Revision tracking records:
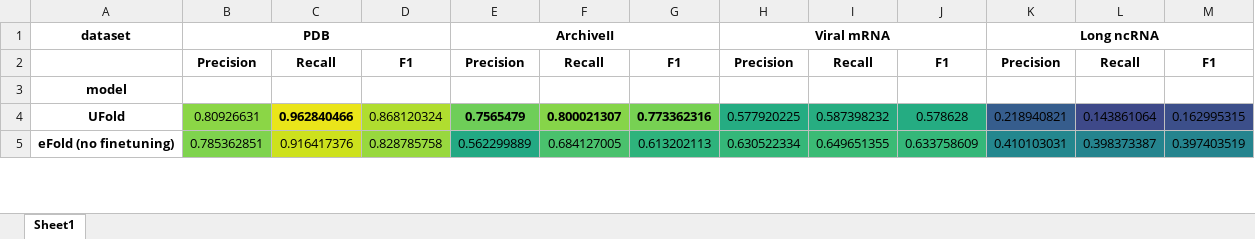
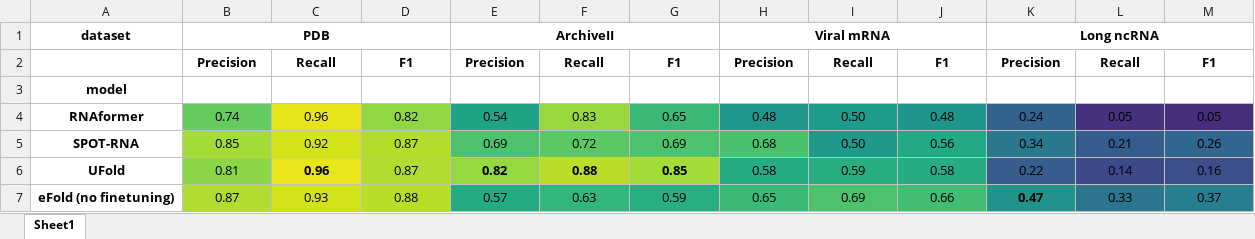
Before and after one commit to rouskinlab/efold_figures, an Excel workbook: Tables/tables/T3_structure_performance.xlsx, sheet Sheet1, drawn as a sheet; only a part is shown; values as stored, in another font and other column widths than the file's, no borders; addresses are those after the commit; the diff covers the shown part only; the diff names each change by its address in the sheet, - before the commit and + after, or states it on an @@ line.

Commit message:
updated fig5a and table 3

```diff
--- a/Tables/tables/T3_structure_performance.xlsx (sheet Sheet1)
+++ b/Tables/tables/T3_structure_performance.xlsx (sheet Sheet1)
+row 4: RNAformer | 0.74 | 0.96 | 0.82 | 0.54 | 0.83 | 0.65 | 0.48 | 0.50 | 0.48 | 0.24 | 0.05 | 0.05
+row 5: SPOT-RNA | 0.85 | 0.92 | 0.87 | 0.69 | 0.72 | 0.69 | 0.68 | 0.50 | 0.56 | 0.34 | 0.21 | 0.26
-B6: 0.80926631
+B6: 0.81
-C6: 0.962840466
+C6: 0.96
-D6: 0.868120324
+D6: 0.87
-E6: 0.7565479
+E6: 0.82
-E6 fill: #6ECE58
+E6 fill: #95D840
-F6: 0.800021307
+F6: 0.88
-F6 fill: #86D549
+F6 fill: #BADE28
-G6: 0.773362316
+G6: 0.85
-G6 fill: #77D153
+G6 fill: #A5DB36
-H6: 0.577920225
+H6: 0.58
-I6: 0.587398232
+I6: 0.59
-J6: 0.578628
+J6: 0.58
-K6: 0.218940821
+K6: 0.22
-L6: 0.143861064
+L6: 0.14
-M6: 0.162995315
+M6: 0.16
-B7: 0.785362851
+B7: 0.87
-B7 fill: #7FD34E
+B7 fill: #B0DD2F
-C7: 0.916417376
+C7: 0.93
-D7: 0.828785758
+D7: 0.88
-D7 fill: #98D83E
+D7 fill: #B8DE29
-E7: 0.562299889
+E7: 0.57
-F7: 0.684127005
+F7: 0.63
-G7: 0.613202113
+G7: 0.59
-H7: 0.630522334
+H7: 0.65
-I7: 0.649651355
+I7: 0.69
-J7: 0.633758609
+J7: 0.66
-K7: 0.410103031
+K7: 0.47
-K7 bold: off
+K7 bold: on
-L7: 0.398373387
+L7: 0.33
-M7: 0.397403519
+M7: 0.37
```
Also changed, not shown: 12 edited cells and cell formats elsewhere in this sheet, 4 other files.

_Problem details_.
The task calls for all lines in the entries that hold "fill".

_Answer section_.
-E6 fill: #6ECE58
+E6 fill: #95D840
-F6 fill: #86D549
+F6 fill: #BADE28
-G6 fill: #77D153
+G6 fill: #A5DB36
-B7 fill: #7FD34E
+B7 fill: #B0DD2F
-D7 fill: #98D83E
+D7 fill: #B8DE29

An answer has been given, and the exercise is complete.